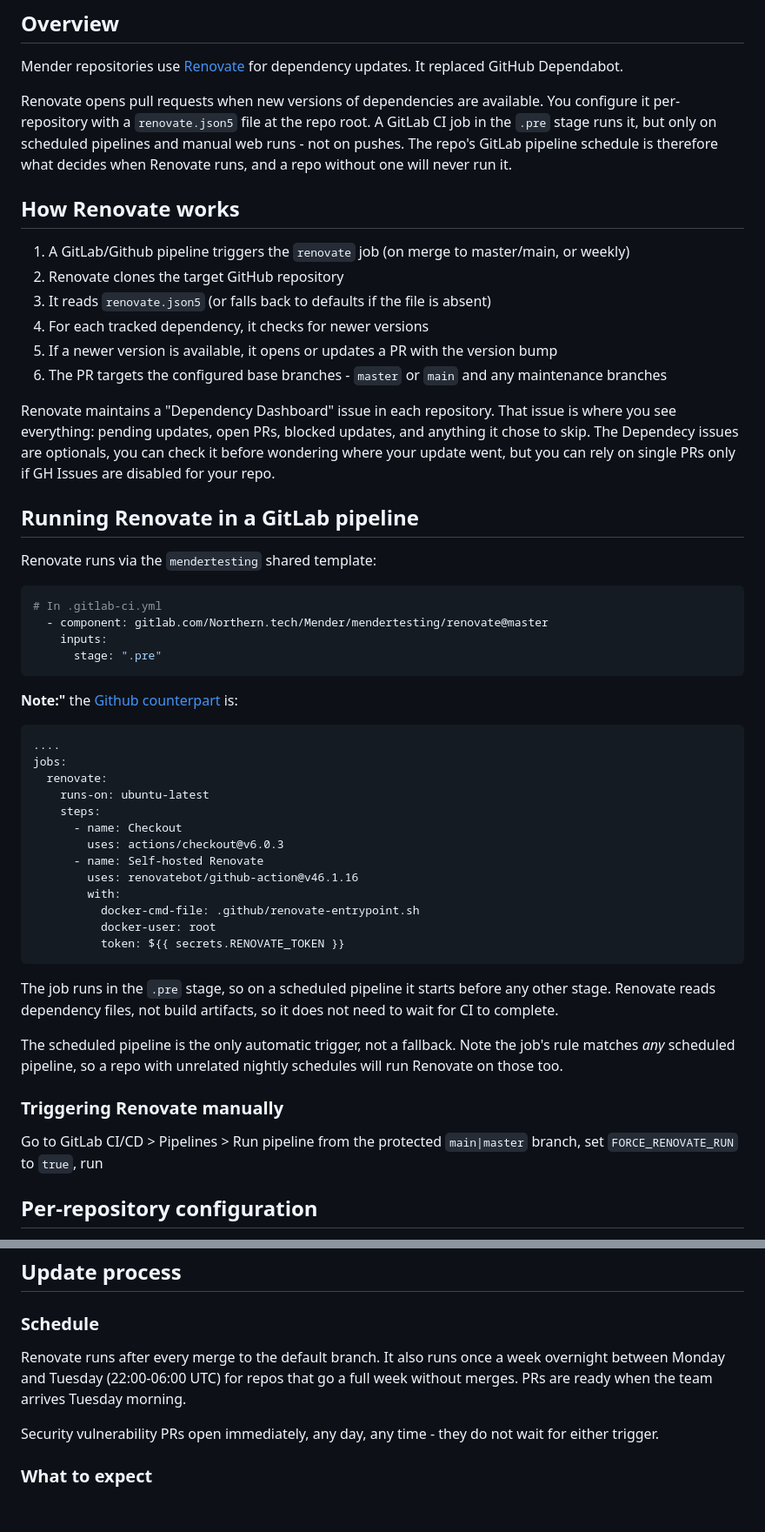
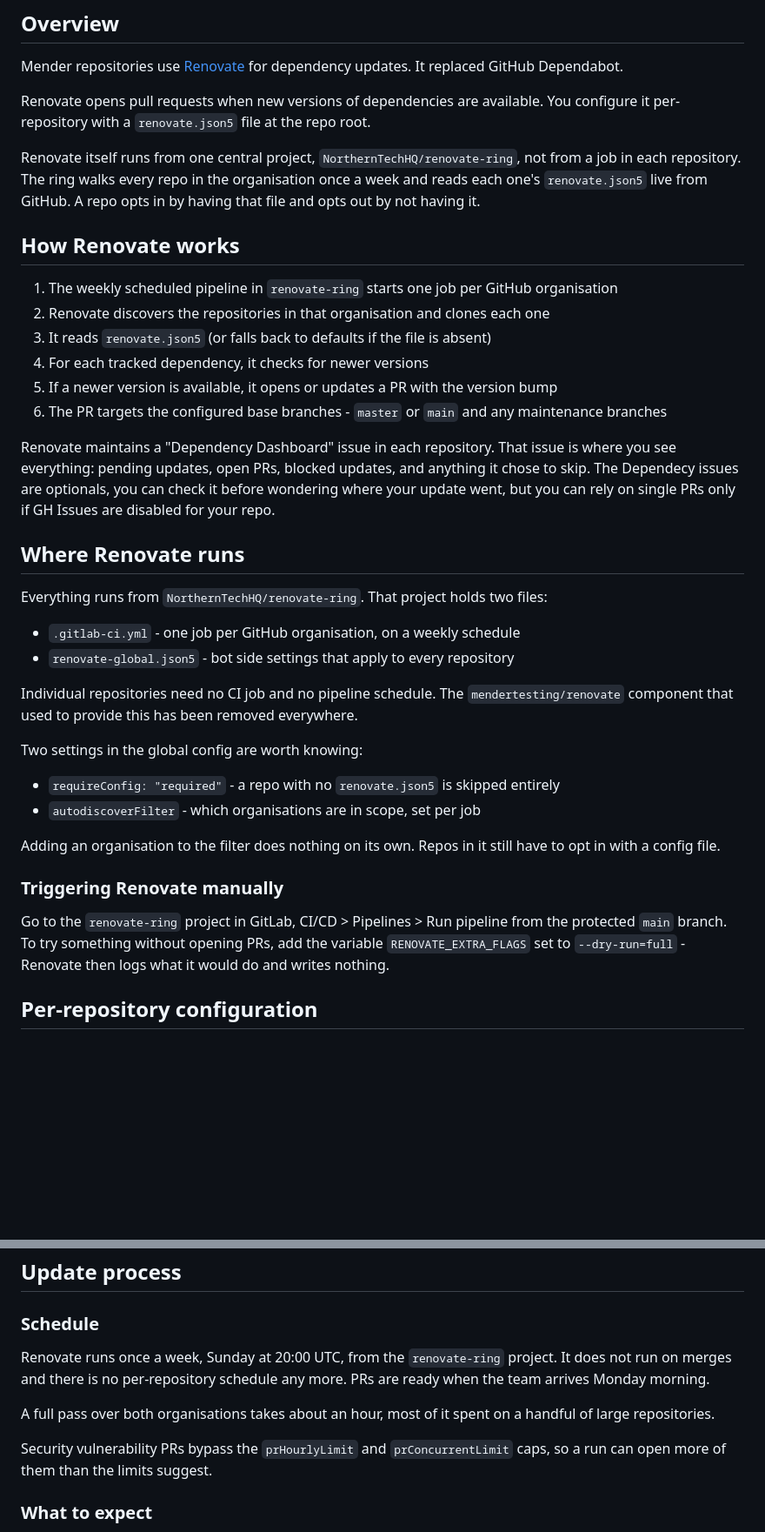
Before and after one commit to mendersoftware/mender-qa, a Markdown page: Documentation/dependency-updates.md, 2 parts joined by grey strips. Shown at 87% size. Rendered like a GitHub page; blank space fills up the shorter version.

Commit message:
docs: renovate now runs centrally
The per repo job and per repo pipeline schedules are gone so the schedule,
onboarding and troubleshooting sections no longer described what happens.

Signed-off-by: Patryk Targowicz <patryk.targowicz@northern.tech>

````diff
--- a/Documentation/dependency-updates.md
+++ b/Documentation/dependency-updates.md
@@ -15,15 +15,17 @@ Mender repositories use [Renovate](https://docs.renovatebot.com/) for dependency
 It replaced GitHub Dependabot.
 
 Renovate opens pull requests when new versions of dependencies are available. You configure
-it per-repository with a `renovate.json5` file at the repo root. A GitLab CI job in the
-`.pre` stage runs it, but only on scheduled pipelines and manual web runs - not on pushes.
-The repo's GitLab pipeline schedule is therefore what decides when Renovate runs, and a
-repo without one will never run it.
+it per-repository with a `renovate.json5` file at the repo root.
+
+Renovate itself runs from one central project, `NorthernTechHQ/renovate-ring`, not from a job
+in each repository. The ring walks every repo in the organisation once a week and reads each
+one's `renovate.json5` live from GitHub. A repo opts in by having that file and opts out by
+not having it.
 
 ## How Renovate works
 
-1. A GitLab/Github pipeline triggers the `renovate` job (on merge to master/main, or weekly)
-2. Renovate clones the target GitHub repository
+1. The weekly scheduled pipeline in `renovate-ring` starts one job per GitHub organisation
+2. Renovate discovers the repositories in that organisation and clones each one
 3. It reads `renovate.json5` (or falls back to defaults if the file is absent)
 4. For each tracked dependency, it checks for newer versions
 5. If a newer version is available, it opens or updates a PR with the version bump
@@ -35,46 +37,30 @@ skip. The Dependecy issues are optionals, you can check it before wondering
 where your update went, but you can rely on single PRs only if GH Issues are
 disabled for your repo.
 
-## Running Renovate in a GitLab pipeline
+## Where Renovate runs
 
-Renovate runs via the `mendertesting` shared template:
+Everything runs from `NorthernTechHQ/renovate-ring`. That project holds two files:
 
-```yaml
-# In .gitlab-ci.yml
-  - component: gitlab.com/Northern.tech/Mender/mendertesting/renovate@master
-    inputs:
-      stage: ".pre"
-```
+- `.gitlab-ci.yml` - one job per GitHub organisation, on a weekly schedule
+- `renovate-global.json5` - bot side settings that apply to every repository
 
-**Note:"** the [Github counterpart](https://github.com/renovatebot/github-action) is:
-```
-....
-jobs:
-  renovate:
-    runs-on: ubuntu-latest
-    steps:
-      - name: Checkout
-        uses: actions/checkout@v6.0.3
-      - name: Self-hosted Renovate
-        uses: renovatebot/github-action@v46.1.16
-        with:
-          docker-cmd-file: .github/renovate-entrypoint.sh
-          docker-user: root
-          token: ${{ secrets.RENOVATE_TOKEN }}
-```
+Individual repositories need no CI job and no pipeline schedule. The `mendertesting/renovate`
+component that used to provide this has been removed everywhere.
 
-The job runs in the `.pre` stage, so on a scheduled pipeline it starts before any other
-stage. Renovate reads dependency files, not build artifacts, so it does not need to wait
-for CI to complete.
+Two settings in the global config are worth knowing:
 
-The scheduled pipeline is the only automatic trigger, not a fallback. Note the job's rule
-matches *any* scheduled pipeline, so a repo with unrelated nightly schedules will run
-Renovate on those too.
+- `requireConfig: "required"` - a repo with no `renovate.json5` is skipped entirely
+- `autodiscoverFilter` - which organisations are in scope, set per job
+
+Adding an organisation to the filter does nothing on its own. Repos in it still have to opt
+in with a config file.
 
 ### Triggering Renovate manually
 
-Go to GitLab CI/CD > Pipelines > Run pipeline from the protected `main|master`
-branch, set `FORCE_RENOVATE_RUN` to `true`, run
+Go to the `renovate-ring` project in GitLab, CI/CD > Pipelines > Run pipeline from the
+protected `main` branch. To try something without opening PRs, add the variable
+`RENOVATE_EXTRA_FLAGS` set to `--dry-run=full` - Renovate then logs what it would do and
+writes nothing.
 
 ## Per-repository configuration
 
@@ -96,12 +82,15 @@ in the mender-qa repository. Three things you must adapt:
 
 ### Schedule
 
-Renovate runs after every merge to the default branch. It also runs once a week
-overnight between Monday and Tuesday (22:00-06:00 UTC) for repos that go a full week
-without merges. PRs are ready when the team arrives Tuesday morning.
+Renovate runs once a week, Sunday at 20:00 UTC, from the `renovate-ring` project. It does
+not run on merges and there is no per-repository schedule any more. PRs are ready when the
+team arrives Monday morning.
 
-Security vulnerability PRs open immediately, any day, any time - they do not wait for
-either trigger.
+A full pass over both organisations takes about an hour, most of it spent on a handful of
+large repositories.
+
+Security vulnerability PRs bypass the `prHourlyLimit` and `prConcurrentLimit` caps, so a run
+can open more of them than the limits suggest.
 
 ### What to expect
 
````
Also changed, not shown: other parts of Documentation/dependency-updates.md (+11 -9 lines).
——
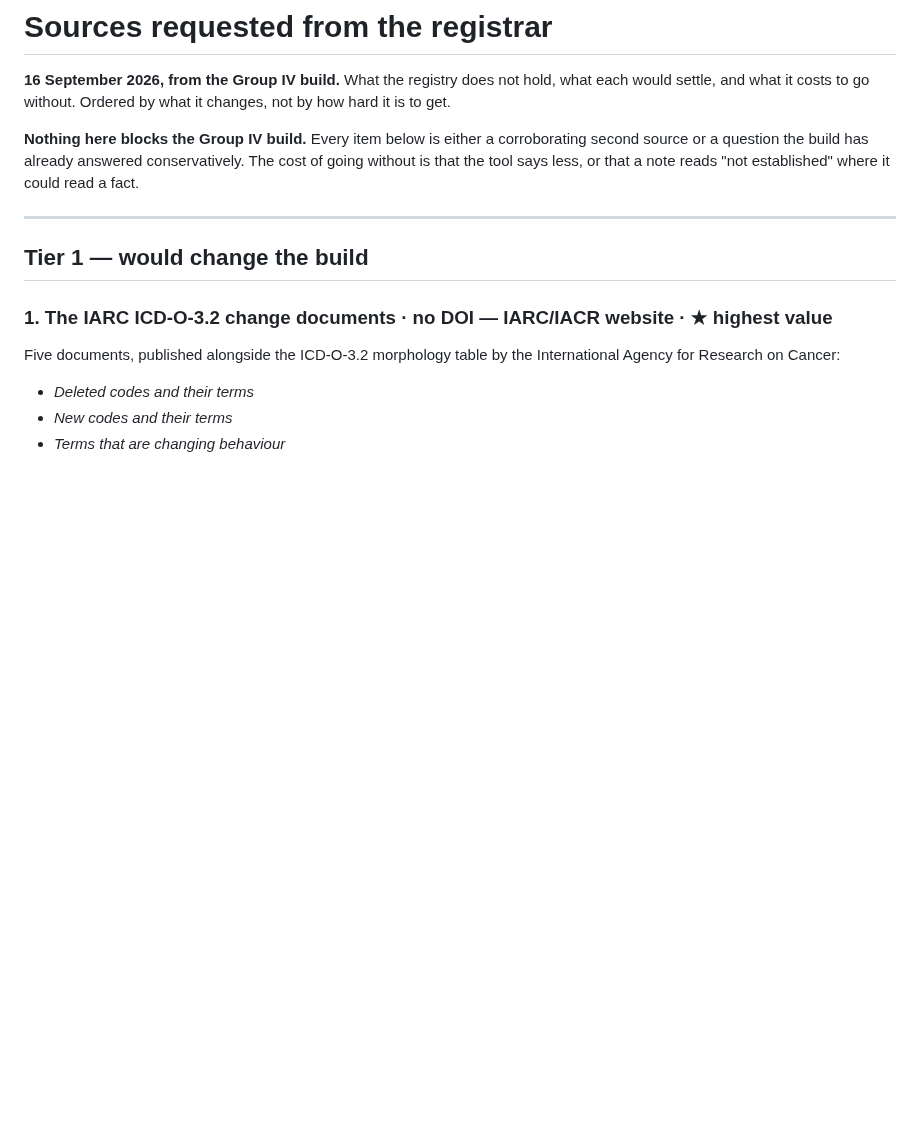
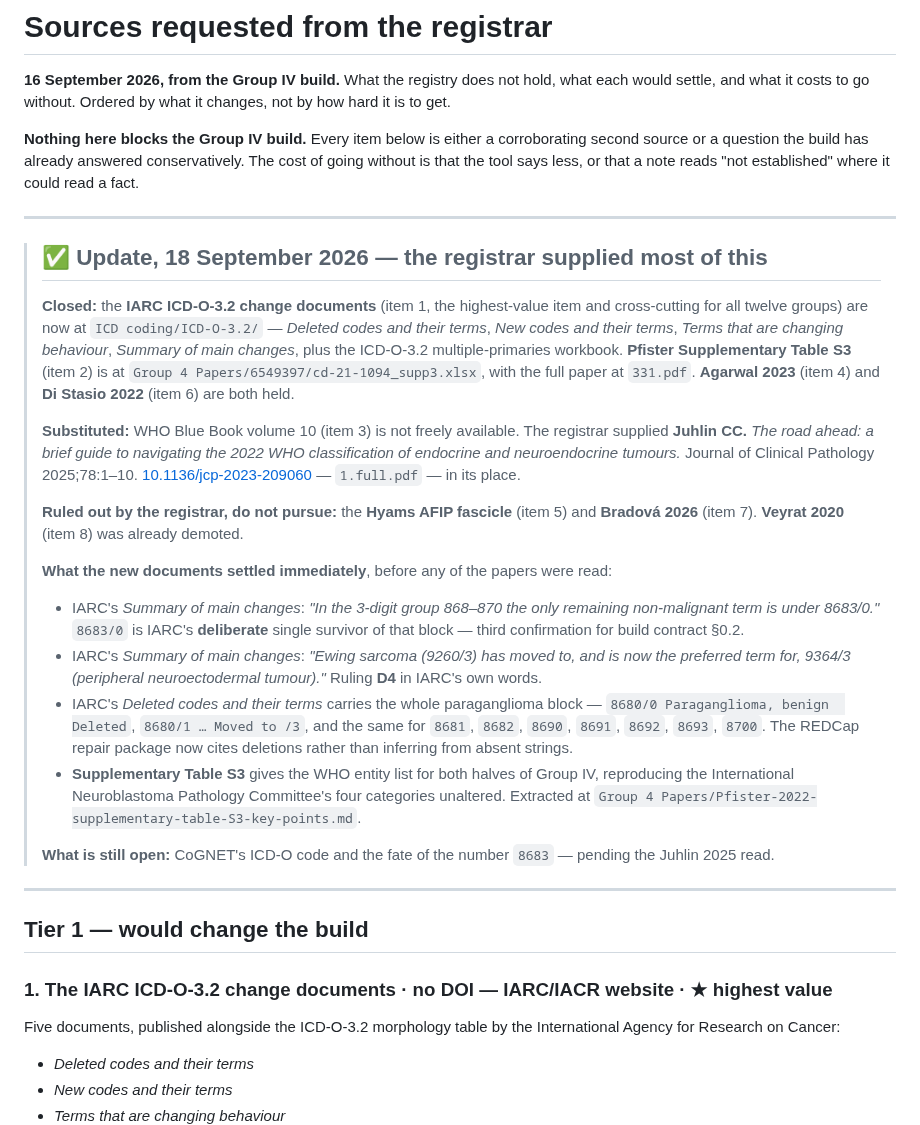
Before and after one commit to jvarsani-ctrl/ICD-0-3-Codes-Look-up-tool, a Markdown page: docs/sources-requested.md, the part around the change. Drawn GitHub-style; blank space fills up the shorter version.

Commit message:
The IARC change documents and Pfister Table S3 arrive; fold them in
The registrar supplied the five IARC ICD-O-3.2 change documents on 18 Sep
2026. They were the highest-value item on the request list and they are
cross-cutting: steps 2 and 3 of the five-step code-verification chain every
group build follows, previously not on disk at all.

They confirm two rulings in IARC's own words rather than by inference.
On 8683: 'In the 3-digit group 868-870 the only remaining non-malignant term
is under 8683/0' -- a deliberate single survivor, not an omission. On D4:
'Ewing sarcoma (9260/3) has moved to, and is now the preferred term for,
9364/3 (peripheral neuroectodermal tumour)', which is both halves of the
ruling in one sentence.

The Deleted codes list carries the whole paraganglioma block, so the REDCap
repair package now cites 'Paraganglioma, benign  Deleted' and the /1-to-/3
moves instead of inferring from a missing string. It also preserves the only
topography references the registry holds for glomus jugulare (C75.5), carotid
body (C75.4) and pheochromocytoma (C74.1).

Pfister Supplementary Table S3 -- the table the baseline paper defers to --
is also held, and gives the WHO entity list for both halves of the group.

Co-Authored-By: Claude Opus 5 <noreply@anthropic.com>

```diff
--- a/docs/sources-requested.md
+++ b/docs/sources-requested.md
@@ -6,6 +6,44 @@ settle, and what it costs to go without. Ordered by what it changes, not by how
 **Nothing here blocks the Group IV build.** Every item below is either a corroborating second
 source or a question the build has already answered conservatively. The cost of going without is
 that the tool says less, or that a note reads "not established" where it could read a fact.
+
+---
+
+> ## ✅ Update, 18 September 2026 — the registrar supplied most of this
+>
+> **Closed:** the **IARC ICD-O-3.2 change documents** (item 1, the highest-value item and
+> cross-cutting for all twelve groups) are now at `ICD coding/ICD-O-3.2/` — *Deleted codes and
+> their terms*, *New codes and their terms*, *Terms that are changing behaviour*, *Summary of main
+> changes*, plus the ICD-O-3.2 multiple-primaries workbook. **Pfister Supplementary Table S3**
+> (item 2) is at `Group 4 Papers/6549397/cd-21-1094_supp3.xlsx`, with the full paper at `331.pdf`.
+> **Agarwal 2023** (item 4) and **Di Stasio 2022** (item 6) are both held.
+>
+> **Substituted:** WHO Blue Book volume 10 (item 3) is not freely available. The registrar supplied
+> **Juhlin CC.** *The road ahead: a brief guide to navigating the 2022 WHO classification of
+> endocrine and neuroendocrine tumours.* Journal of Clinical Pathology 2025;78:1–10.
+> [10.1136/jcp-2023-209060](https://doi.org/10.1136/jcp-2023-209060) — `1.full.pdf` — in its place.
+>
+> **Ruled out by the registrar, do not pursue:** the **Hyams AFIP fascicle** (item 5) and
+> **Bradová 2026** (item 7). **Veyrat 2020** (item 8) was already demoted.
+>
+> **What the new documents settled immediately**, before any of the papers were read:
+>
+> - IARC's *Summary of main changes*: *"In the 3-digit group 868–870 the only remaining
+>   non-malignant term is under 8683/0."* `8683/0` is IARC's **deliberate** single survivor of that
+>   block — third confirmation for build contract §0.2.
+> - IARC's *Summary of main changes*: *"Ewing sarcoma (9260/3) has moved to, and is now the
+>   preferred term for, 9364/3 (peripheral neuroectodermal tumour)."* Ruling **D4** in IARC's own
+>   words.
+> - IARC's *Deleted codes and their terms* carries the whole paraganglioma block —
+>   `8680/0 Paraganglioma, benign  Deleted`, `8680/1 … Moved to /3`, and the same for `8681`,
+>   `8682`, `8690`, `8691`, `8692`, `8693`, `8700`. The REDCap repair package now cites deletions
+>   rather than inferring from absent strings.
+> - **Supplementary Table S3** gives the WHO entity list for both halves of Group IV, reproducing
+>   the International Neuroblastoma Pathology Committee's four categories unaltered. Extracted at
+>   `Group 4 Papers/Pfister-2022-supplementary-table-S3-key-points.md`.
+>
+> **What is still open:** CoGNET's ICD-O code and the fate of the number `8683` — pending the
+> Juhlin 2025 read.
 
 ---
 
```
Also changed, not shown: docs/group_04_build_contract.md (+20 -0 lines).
——
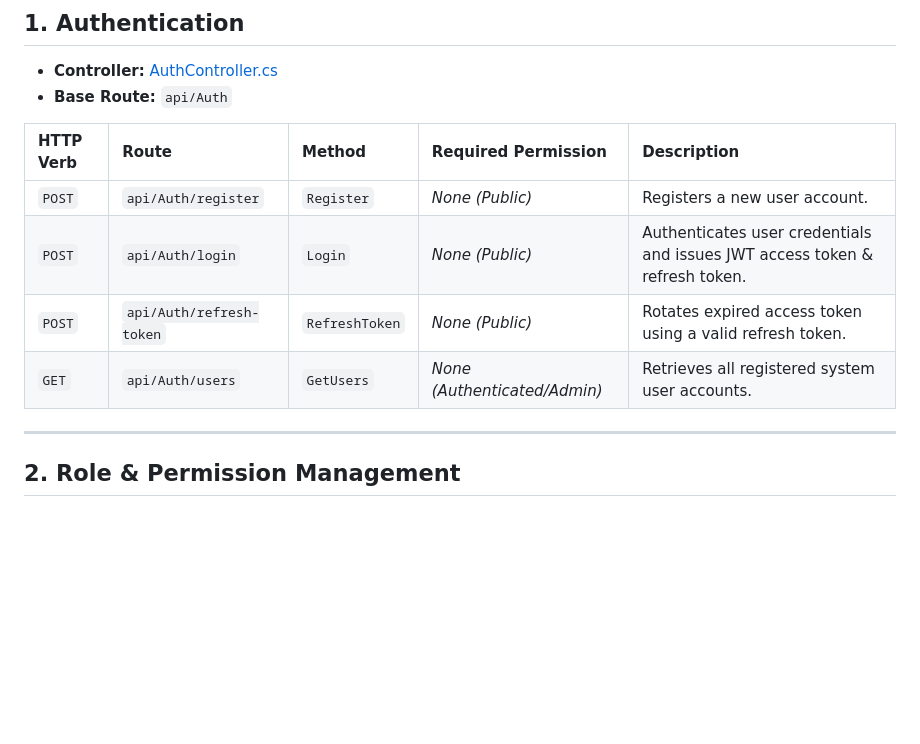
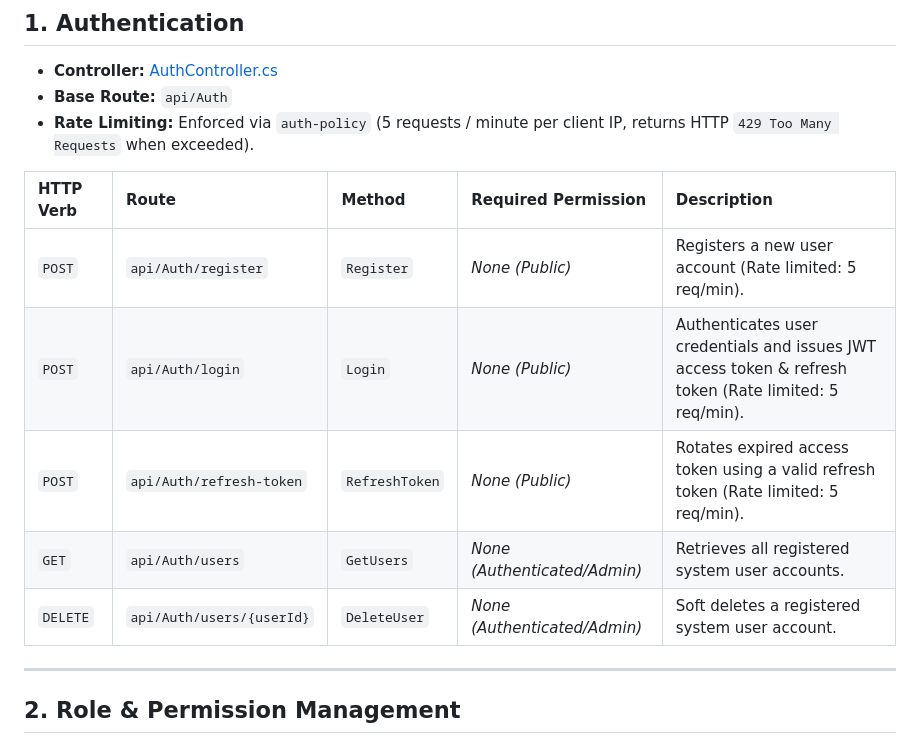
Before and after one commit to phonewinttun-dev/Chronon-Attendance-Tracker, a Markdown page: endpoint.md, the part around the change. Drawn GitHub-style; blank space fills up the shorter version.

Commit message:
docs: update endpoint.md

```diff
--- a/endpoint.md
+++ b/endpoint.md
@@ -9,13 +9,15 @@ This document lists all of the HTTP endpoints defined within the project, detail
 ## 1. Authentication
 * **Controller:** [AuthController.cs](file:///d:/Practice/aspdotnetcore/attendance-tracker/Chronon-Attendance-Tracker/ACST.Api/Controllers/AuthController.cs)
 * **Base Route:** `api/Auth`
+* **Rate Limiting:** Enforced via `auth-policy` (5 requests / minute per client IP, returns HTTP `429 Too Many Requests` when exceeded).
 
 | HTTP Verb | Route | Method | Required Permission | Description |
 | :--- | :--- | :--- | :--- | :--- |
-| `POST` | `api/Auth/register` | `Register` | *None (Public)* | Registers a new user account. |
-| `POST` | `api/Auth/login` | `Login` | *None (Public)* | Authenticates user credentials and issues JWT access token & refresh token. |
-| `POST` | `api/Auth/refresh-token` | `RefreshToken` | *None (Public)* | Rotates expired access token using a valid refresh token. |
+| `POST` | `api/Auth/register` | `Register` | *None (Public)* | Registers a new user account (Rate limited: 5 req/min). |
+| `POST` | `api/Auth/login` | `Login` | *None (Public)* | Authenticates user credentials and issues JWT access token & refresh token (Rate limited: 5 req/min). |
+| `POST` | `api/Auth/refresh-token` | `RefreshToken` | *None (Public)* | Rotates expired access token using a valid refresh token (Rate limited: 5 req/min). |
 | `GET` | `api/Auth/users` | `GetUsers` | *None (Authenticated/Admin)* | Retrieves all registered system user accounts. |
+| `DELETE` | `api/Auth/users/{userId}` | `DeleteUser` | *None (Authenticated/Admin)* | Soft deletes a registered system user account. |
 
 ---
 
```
——
• Work instruction
Word for word, restate the lines of the data above that fall between the line holding "to jvarsani-ctrl/ICD-0-3-Codes-Look-up-tool, a" and the line holding "group build follows, previously", inclusive, and no other lines.

• Answer for this exercise
Before and after one commit to jvarsani-ctrl/ICD-0-3-Codes-Look-up-tool, a Markdown page: docs/sources-requested.md, the part around the change. Drawn GitHub-style; blank space fills up the shorter version.

Commit message:
The IARC change documents and Pfister Table S3 arrive; fold them in
The registrar supplied the five IARC ICD-O-3.2 change documents on 18 Sep
2026. They were the highest-value item on the request list and they are
cross-cutting: steps 2 and 3 of the five-step code-verification chain every
group build follows, previously not on disk at all.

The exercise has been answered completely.